Issue3
Pagination28-40
Date Published1999
ISSN Number0037-7910
Call Numbernewpubs20090302_BenderQJEF.pdf
KeywordsBias, Data collection, Educational Status, Ethnic Groups, Female, Humans, Income, Labor Unions, Male, Middle Aged, Occupations, Pensions, Regression Analysis, Reproducibility of Results, Retirement, Sex Factors, Social Security, Socioeconomic factors, United States
Abstract

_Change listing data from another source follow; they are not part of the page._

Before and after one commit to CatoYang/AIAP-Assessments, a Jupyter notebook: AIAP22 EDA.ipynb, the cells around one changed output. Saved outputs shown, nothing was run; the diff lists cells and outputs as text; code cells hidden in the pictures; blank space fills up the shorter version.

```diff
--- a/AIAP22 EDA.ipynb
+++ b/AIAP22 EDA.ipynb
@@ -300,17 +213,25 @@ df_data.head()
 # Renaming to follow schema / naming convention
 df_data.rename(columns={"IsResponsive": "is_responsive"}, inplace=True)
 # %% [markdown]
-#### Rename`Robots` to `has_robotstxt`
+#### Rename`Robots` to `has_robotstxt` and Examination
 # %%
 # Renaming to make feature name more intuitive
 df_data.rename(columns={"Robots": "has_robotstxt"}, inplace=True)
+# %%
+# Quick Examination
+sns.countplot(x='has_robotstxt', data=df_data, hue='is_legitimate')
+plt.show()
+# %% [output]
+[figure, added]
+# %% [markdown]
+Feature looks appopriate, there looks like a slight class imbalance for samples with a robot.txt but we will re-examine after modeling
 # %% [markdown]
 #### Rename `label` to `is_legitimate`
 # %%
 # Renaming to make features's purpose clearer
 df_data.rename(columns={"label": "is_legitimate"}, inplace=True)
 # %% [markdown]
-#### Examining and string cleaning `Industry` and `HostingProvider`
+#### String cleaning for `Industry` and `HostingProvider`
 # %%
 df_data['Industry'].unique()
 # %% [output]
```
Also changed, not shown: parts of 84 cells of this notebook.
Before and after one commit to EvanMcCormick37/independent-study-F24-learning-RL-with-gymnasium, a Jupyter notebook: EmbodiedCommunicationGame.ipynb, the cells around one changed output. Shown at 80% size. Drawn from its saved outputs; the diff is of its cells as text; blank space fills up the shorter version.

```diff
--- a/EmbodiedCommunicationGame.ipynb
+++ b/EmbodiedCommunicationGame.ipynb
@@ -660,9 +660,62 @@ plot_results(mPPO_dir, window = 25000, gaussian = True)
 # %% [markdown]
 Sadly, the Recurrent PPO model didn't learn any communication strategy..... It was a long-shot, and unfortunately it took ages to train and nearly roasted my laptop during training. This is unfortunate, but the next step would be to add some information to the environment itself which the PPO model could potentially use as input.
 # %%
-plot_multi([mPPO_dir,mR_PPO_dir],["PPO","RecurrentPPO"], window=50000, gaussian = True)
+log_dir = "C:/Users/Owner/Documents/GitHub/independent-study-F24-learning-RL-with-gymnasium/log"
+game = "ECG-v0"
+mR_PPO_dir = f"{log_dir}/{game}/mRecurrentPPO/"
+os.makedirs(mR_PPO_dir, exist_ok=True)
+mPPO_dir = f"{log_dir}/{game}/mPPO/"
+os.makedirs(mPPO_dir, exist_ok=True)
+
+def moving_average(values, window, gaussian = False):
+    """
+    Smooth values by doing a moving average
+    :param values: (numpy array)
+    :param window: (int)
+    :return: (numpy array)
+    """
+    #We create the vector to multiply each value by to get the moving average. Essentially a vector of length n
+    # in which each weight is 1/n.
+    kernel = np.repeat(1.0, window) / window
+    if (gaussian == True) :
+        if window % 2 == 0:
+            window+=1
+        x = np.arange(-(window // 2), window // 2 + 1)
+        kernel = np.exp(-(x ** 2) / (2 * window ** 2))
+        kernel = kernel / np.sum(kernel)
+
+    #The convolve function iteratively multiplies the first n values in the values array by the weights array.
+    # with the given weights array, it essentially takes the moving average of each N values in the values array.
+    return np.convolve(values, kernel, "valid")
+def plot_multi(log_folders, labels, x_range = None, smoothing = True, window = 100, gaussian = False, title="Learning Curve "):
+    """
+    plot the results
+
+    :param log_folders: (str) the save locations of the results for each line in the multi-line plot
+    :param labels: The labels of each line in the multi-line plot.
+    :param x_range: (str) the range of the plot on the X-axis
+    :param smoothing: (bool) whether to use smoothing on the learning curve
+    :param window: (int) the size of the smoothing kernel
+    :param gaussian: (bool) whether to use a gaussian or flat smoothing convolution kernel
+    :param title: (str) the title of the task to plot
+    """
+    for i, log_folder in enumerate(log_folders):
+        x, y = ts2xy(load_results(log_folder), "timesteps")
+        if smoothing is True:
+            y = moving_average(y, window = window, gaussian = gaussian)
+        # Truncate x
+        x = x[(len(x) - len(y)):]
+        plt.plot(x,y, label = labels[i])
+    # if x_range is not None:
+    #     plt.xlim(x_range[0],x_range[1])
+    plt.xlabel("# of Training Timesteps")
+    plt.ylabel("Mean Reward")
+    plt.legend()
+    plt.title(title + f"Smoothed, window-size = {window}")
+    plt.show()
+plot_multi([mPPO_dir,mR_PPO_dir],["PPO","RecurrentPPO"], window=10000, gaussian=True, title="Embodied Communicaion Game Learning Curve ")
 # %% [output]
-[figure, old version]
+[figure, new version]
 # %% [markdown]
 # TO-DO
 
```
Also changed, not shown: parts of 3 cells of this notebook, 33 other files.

<p>Employer pensions that integrate benefits with Social Security have been the focus of relatively little research. Since changes in Social Security benefit levels and other program characteristics can affect the benefit levels and other features of integrated pension plans, it is important to know who is covered by these plans. This article examines the characteristics of workers covered by integrated pension plans, compared to those with nonintegrated plans and those with no pension coverage. Integrated pension plans are those that explicitly adjust their benefit structure to help compensate for the employer's contributions to the Social Security program. There are two basic integration methods used by defined benefit (DB) plans. The offset method causes a reduction in employer pension benefits by up to half of the Social Security retirement benefit; the excess rate method is characterized by an accrual rate that is lower for earnings below the Social Security taxable maximum than above it. Defined contribution (DC) pension plans can be integrated along the lines of the excess rate method. To date, research on integrated pensions has focused on plan characteristics, as reported to the Bureau of Labor Statistics (BLS) through its Employee Benefits Survey (EBS). This research has examined the prevalence of integration among full-time, private sector workers by industry, firm size, and broad occupational categories. However, because the EBS provides virtually no data on worker characteristics, analyses of the effects of pension integration on retirement benefits have used hypothetical workers, varying according to assumed levels of earnings and job tenure. This kind of analysis is not particularly helpful in examining the potential effects of changes in the Social Security program on workers' pension benefits. However, data on pension integration at the individual level are available, most recently from the Health and Retirement Study (HRS), a nationally representative survey of individuals aged 51-61 in 1992. This dataset provides the basis for the analysis presented here. The following are some of the major findings from this analysis. The incidence of pension integration in the HRS sample is 32 percent of all workers with a pension (14 percent of all workers). The HRS can also identify integrated DC plans, a statistic that is not available from BLS data. The rate of integration for workers with only DC plans is 8 percent. After controlling for other variables, several socio-demographic characteristics are significantly related to the incidence of integration. The probability of having an integrated pension is 4.6 percentage points less for men compared to women. Non-Hispanic blacks are 6.4 percentage points less likely than non-Hispanic whites to have integrated pensions. Union members are 14 percentage points less likely to have integrated pensions, while workers with less than a graduate level education are at least 15 percentage points more likely to have a pension that is integrated. Some earnings and pension characteristics are also significantly correlated with pension integration. Earnings are positively related, with the probability of having an integrated pension increasing by 2 percentage points for an increase of $1,000 in annual pay. An even larger effect comes from earning at or above the Social Security taxable maximum. Workers at or above this income level are 10 percentage points more likely to have an integrated plan, but for those with more than one plan the probability of pension integration goes up by 13 percentage points.</p>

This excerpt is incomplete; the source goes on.